WHAT IS REQUIRED
I would like every record reproduced exactly, with the pictures left out.

RECORD EXCERPTS
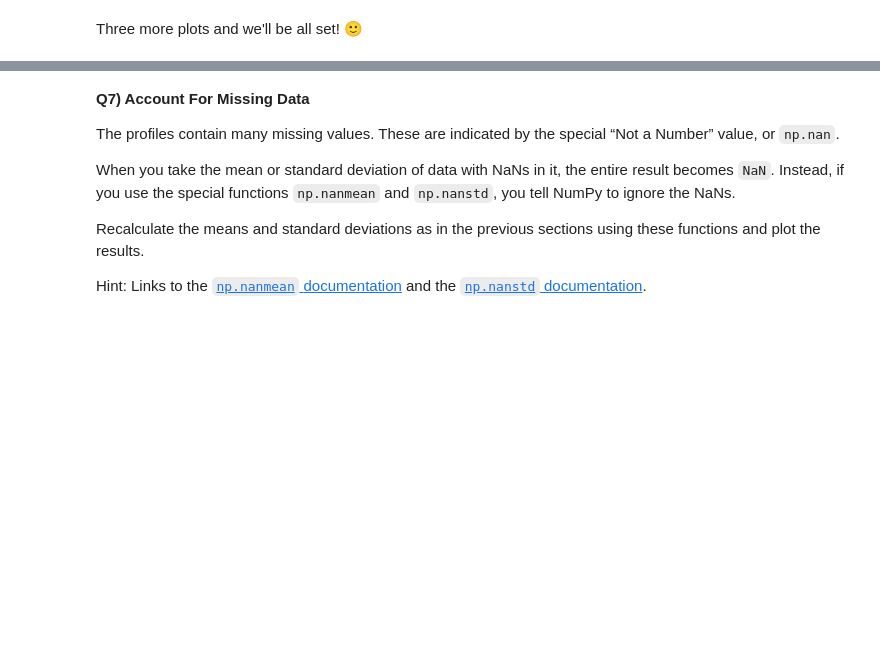
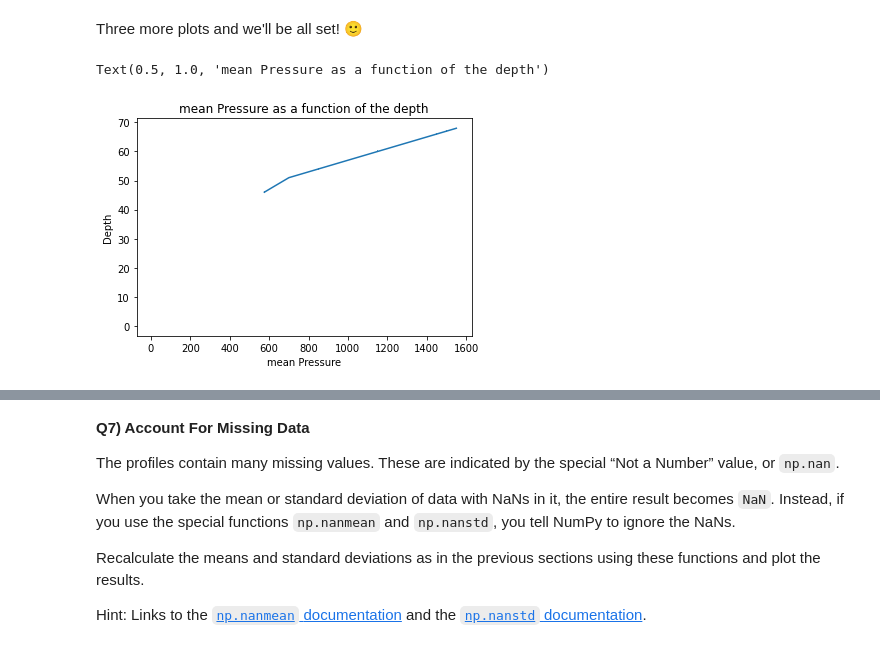
Before and after one commit to frouge1/2022_Intro_Python, a Jupyter notebook: Exercises/W2_S1.ipynb, the cells around one changed output, grey strips where cells are left out. Cells and saved outputs as stored; diff of their text form; code cells hidden in the pictures; blank space fills up the shorter version.

```diff
--- a/Exercises/W2_S1.ipynb
+++ b/Exercises/W2_S1.ipynb
@@ -244,2 +242,6 @@ ___
+# %%
+mean_P = np.mean(P,axis=1)
+mean_S = np.mean(S,axis=1)
+mean_rel_den = np.mean(rel_dens,axis=1)
 # %% [markdown]
 ... and the standard deviations.
@@ -265,2 +278,10 @@ plt.title(___)
 # %% [markdown]
 Three more plots and we'll be all set! 🙂
+# %%
+plt.errorbar(mean_P,level,xerr=P_std)
+plt.xlabel("mean Pressure")
+plt.ylabel("Depth")
+plt.title("mean Pressure as a function of the depth")
+# %% [output]
+Text(0.5, 1.0, 'mean Pressure as a function of the depth')
+[figure, added]
```
Also changed, not shown: parts of 18 cells of this notebook.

OUTPUT FOR THIS TASK
Before and after one commit to frouge1/2022_Intro_Python, a Jupyter notebook: Exercises/W2_S1.ipynb, the cells around one changed output, grey strips where cells are left out. Cells and saved outputs as stored; diff of their text form; code cells hidden in the pictures; blank space fills up the shorter version.

```diff
--- a/Exercises/W2_S1.ipynb
+++ b/Exercises/W2_S1.ipynb
@@ -244,2 +242,6 @@ ___
+# %%
+mean_P = np.mean(P,axis=1)
+mean_S = np.mean(S,axis=1)
+mean_rel_den = np.mean(rel_dens,axis=1)
 # %% [markdown]
 ... and the standard deviations.
@@ -265,2 +278,10 @@ plt.title(___)
 # %% [markdown]
 Three more plots and we'll be all set! 🙂
+# %%
+plt.errorbar(mean_P,level,xerr=P_std)
+plt.xlabel("mean Pressure")
+plt.ylabel("Depth")
+plt.title("mean Pressure as a function of the depth")
+# %% [output]
+Text(0.5, 1.0, 'mean Pressure as a function of the depth')
+[figure, added]
```
Also changed, not shown: parts of 18 cells of this notebook.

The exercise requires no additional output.